Toxic pollutants persist in deepest ocean


Hirondellea gigas are voracious scavengers that consume anything that comes down from the surface. Image via Alan Jamieson

Scientists have discovered human-made chemicals, banned in the 1970s, in the bodies of creatures living in the deepest parts of the Pacific Ocean. That’s according to a study published February 13, 2017 in Nature Ecology & Evolution.
The British research team sampled amphipods, a type of crustacean that live in the Pacific Ocean’s Mariana and Kermadec trenches. The team used deep-sea landers bring up samples of the organisms that live in the deepest levels of the two trenches – which are over 10 kilometers (6.2 miles) deep and 7,000 kilometers (4,350 miles) apart.
They found extremely high levels of Persistent Organic Pollutants – or POPs – in the organism’s fatty tissue.
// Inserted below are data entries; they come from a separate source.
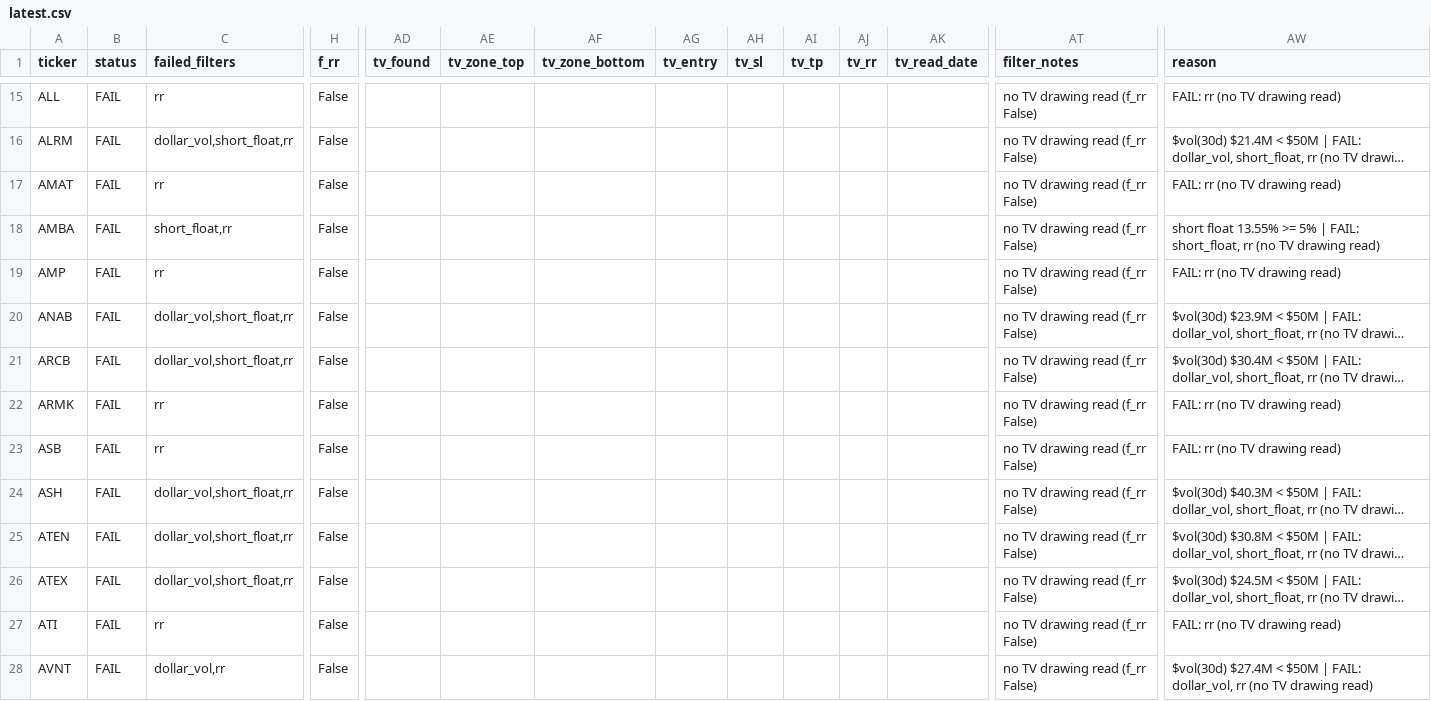
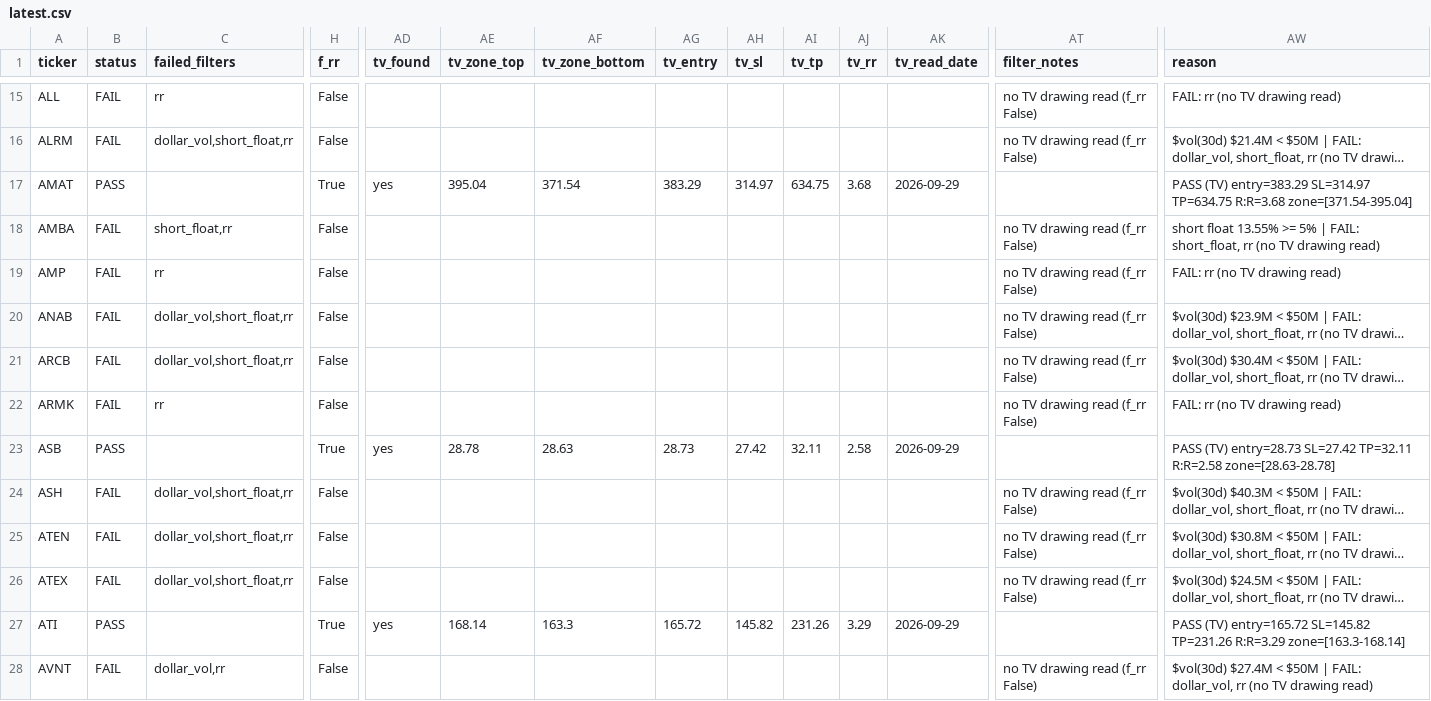
Before and after one commit to azran4u/stock-retest-scanner, a CSV file: historical-reports/latest.csv, drawn as a sheet; only a part is shown, gaps mark what is left out; long unchanged cells end in …; the diff covers the shown part only; the diff names each change by its address in the sheet, - before the commit and + after, or states it on an @@ line.

```diff
--- a/historical-reports/latest.csv
+++ b/historical-reports/latest.csv
-B17 (status): FAIL
+B17 (status): PASS
-C17 (failed_filters): rr
+C17 (failed_filters): (empty)
-H17 (f_rr): False
+H17 (f_rr): True
-AD17 (tv_found): (empty)
+AD17 (tv_found): yes
-AE17 (tv_zone_top): (empty)
+AE17 (tv_zone_top): 395.04
-AF17 (tv_zone_bottom): (empty)
+AF17 (tv_zone_bottom): 371.54
-AG17 (tv_entry): (empty)
+AG17 (tv_entry): 383.29
-AH17 (tv_sl): (empty)
+AH17 (tv_sl): 314.97
-AI17 (tv_tp): (empty)
+AI17 (tv_tp): 634.75
-AJ17 (tv_rr): (empty)
+AJ17 (tv_rr): 3.68
-AK17 (tv_read_date): (empty)
+AK17 (tv_read_date): 2026-09-29
-AT17 (filter_notes): no TV drawing read (f_rr False)
+AT17 (filter_notes): (empty)
-AW17 (reason): FAIL: rr (no TV drawing read)
+AW17 (reason): PASS (TV) entry=383.29 SL=314.97 TP=634.75 R:R=3.68 zone=[371.54-395.04]
-B23 (status): FAIL
+B23 (status): PASS
-C23 (failed_filters): rr
+C23 (failed_filters): (empty)
-H23 (f_rr): False
+H23 (f_rr): True
-AD23 (tv_found): (empty)
+AD23 (tv_found): yes
-AE23 (tv_zone_top): (empty)
+AE23 (tv_zone_top): 28.78
-AF23 (tv_zone_bottom): (empty)
+AF23 (tv_zone_bottom): 28.63
-AG23 (tv_entry): (empty)
+AG23 (tv_entry): 28.73
-AH23 (tv_sl): (empty)
+AH23 (tv_sl): 27.42
-AI23 (tv_tp): (empty)
+AI23 (tv_tp): 32.11
-AJ23 (tv_rr): (empty)
+AJ23 (tv_rr): 2.58
-AK23 (tv_read_date): (empty)
+AK23 (tv_read_date): 2026-09-29
-AT23 (filter_notes): no TV drawing read (f_rr False)
+AT23 (filter_notes): (empty)
-AW23 (reason): FAIL: rr (no TV drawing read)
+AW23 (reason): PASS (TV) entry=28.73 SL=27.42 TP=32.11 R:R=2.58 zone=[28.63-28.78]
-B27 (status): FAIL
+B27 (status): PASS
-C27 (failed_filters): rr
+C27 (failed_filters): (empty)
-H27 (f_rr): False
+H27 (f_rr): True
-AD27 (tv_found): (empty)
+AD27 (tv_found): yes
-AE27 (tv_zone_top): (empty)
+AE27 (tv_zone_top): 168.14
-AF27 (tv_zone_bottom): (empty)
+AF27 (tv_zone_bottom): 163.3
-AG27 (tv_entry): (empty)
+AG27 (tv_entry): 165.72
-AH27 (tv_sl): (empty)
+AH27 (tv_sl): 145.82
-AI27 (tv_tp): (empty)
+AI27 (tv_tp): 231.26
-AJ27 (tv_rr): (empty)
+AJ27 (tv_rr): 3.29
-AK27 (tv_read_date): (empty)
+AK27 (tv_read_date): 2026-09-29
-AT27 (filter_notes): no TV drawing read (f_rr False)
+AT27 (filter_notes): (empty)
-AW27 (reason): FAIL: rr (no TV drawing read)
+AW27 (reason): PASS (TV) entry=165.72 SL=145.82 TP=231.26 R:R=3.29 zone=[163.3-168.14]
```
Also changed, not shown: 86 edited cells elsewhere in this file, historical-reports/2026-09-28.csv.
These include polychlorinated biphenyls (PCBs) and polybrominated diphenyl ethers (PBDEs) which were commonly used as electrical insulators and flame retardants, until they were banned in the 1970s.

Image via BBC